Plight of Junior Doctors

I found this to be a compelling read this morning, and one hope that steps are taken to change it.

I REFER to the letter “Act fast so our doctors can do their job” (The Star,April 17) and wish to make a slight correction.

The Public Services Commission (PSC) conducts special interviews for new doctors, dentists and pharmacists three to four times monthly, and not twice weekly as stated by the writer.

Nevertheless, I agree that the interview process does not pose any delay in the recruitment exercise as the candidates can apply online and book their prefered interview appointments well in advance and the procedures is explicitly displayed on the PSC’s And, true enough, appointment letters are issued to the candidates on the same day after the interview.

The plight and frustrations of the housemen and doctors in the government service have been highlighted several times in the media and yet scant attention has been given to ease their sufferings. They are also paid a pittance in salaries and allowances.

Your news report entitled “RM6,000 a month for docs after two-year housemanship” by Izatun Shari (The Star, March 6, 2008) and comment “Good way to keep government docs and housemen happy” by V.K. Chin (The Star, March 18, 2008) were happy news, but sadly, it has not been put in place until today and remains a dream. Would the Health Ministry and Public Services Department care to clarify?

Housemen and doctors in the government service have been suffering in silence for years without proper and adequate remuneration and allowances. The conditions they work in, especially in remote locations, are pathetic and deplorable. They deserve better.

Often enough, at least two to three times per week, they are required to work on a 36-hour on-call schedule on each occasion, and they are required to get back to work again the next day after merely 12 to 16 hours’ rest.

Incredible and unbelievable work pattern that contravenes international labour standards/practices and our own Employment Act 1955 that stipulates that “no employees shall be required to work for more than eight hours per day and if overtime work is required, it shall not exceed four hours per day.”

Currently, all medical graduates must undergo the compulsory two-year housemanship and a further three years of mandatory government service before they are accorded full registration by the Malaysian Medical Council.

Although on completion of four of the five-year compulsory service, the doctors are permitted to apply to do their masters/specialisations, it must be noted that they do not get any paid study leave nor fully paid sabbatical leave to pursue their masters, which is accorded to their counterparts in the government service. Instead, they are required to continue to go to work and be on long and protracted call duties.

It must also be understood that unlike other graduates who take three to four years to complete their undergraduate studies, medical studies take between five and a half years in Malaysia, the UK, India, Australia, etc, and six-and-a-half years in Indonesia, Russia, USA, etc to compelete.

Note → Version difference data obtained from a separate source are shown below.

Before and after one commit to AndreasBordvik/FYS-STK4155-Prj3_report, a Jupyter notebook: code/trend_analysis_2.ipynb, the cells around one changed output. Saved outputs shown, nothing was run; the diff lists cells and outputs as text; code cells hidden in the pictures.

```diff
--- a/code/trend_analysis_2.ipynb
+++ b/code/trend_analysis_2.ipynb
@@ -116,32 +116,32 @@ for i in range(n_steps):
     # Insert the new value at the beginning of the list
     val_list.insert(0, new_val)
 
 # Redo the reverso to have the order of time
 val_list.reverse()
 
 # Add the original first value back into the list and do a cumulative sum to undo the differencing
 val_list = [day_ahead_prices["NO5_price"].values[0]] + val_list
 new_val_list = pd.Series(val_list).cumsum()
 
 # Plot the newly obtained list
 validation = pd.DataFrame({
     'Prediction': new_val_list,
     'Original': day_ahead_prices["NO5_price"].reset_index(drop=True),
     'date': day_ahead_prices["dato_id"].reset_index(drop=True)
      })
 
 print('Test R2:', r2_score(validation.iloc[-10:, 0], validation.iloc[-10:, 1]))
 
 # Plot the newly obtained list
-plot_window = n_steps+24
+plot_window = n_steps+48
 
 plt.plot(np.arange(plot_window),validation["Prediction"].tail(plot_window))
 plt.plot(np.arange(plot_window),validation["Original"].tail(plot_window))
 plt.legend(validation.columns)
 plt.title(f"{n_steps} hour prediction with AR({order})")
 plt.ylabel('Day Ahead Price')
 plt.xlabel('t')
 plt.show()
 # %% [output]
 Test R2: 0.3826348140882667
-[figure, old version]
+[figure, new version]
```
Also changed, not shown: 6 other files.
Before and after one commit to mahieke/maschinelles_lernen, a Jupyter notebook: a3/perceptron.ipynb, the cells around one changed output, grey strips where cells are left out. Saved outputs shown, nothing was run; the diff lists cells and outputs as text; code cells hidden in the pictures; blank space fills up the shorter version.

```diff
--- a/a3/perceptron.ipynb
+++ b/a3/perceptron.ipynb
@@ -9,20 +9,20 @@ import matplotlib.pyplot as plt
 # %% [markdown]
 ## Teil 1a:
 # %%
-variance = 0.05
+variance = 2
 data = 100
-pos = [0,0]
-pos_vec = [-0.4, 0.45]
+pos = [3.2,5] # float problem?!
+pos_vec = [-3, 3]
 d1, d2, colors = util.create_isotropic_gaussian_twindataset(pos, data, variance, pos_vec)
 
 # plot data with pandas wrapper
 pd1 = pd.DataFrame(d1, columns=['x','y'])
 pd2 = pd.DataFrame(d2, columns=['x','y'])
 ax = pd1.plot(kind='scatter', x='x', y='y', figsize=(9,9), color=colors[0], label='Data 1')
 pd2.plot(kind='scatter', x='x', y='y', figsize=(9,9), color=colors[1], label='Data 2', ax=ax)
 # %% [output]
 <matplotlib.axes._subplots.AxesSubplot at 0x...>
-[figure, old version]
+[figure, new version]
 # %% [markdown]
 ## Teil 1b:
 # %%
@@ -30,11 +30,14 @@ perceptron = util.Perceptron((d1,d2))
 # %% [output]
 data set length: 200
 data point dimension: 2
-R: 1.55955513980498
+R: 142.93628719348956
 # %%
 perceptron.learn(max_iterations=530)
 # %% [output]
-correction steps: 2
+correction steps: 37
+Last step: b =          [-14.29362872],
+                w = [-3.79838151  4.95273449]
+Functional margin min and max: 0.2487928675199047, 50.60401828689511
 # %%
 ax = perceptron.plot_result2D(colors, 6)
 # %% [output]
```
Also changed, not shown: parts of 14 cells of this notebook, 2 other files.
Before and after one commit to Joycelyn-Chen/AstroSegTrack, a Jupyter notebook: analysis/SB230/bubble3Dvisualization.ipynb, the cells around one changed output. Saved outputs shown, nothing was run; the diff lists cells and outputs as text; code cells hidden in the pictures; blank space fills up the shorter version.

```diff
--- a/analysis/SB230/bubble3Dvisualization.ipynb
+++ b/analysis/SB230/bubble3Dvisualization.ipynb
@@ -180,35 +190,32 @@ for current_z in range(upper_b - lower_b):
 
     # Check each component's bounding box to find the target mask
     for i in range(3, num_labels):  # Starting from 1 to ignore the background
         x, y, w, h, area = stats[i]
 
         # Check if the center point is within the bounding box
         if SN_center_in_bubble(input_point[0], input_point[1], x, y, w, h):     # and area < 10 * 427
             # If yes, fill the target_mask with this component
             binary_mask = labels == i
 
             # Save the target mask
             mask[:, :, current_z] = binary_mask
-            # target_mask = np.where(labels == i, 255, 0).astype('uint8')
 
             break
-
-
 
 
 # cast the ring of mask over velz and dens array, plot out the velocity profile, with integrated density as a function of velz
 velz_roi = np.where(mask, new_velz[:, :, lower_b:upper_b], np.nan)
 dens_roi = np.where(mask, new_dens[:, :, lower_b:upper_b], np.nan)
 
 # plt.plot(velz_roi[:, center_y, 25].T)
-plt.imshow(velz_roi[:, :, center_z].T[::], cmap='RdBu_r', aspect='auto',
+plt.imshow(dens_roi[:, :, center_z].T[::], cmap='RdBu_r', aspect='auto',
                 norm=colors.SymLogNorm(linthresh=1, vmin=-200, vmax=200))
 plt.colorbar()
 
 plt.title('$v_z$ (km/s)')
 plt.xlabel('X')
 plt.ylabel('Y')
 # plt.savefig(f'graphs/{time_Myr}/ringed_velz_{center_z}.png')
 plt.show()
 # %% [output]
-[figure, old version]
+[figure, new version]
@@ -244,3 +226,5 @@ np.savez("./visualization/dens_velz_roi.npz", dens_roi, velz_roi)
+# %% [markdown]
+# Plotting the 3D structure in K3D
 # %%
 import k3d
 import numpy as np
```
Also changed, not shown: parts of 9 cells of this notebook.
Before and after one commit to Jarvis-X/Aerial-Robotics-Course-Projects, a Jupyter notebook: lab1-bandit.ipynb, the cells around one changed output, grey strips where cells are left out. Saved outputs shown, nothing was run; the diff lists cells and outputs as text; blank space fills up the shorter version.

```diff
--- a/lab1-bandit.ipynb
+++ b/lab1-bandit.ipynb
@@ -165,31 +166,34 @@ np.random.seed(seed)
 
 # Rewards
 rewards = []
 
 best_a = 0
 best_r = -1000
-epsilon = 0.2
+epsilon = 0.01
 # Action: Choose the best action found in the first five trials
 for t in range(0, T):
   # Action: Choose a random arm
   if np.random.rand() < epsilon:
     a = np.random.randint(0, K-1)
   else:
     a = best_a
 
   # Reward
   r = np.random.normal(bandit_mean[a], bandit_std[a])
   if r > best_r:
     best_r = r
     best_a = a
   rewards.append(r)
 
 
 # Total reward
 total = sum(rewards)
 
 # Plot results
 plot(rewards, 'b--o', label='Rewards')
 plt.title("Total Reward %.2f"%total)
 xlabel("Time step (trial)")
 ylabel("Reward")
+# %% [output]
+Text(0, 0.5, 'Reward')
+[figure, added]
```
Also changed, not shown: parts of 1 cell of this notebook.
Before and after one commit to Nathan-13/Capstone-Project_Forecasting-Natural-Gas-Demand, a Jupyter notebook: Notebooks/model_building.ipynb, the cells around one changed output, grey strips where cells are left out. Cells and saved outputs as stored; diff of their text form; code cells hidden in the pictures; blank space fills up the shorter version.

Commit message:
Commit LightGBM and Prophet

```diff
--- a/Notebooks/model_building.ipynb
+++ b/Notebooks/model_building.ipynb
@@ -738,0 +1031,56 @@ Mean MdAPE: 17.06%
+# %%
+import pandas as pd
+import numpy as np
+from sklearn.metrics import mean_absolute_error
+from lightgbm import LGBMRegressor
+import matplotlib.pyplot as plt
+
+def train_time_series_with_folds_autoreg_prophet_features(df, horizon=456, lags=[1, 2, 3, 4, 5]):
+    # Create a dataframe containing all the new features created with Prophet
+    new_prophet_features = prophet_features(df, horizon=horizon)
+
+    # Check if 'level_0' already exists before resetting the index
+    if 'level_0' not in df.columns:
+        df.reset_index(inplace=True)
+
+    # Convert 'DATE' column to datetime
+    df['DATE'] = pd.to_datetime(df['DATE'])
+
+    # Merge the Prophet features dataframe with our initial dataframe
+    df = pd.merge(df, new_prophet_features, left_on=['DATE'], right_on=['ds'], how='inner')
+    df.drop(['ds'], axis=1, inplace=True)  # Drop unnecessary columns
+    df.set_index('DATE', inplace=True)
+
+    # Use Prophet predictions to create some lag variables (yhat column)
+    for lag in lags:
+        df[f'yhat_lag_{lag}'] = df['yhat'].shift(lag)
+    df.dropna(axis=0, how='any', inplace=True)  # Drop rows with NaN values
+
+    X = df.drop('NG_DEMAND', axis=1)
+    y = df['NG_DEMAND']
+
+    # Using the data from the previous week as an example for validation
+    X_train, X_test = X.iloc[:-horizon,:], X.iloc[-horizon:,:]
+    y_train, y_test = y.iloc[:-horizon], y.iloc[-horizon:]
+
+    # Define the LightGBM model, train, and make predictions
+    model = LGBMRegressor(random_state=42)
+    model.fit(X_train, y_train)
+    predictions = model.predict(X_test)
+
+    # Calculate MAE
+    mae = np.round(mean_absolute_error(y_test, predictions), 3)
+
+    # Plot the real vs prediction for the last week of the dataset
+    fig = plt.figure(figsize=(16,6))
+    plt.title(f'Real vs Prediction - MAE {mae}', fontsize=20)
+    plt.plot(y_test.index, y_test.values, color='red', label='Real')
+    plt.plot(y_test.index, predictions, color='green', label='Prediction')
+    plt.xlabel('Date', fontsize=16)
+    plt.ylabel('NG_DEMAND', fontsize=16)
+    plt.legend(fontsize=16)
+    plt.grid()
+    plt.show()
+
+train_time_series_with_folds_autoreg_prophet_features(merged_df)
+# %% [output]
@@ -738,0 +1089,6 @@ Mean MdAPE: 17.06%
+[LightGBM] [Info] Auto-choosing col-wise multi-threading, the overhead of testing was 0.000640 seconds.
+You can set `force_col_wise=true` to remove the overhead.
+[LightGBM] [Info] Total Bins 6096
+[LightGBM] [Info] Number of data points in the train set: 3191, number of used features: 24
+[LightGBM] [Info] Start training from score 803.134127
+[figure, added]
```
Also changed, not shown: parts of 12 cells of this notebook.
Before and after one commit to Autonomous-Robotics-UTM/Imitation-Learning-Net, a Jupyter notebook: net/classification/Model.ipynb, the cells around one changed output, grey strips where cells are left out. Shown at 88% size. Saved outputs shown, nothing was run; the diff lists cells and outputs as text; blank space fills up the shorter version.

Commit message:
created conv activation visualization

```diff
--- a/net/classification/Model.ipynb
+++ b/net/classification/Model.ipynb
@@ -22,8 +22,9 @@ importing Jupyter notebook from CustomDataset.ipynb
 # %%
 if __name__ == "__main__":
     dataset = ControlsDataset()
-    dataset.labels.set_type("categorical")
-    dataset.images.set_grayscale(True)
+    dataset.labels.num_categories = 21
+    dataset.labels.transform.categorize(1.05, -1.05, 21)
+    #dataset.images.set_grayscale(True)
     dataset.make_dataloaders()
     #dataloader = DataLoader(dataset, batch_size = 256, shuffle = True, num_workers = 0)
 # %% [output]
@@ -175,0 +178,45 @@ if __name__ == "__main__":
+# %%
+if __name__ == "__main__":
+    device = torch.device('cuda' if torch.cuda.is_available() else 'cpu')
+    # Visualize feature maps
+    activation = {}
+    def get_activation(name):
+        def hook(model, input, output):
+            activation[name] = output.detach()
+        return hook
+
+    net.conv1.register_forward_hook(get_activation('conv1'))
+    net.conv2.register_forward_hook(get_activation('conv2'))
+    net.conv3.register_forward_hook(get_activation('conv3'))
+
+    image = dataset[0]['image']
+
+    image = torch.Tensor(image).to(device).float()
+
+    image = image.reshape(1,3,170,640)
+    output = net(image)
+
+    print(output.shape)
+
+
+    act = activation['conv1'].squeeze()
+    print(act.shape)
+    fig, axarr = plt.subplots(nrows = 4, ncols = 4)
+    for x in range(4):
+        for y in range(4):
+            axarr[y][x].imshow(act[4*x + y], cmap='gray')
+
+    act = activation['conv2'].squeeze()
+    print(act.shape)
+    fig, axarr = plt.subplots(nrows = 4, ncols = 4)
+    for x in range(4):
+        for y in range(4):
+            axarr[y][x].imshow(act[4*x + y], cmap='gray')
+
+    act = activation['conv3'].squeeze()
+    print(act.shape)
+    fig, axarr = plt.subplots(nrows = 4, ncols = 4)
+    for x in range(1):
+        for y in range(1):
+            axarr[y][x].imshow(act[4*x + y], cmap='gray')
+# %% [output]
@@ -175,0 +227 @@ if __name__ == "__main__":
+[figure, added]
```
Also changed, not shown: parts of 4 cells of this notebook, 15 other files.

The PSC and PSD have failed to acknowledge and recognise the difference between medical graduates and other graduates. And this is the very reason that the doctors are just lumped into the general 41 salary scale together with other graduates who are spared the mandatory five-year service and their undergraduate studies take a shorter period to complete.

It is high time that the Government established a Medical Services Commission to address the various issues, grouses and unhappiness of doctors.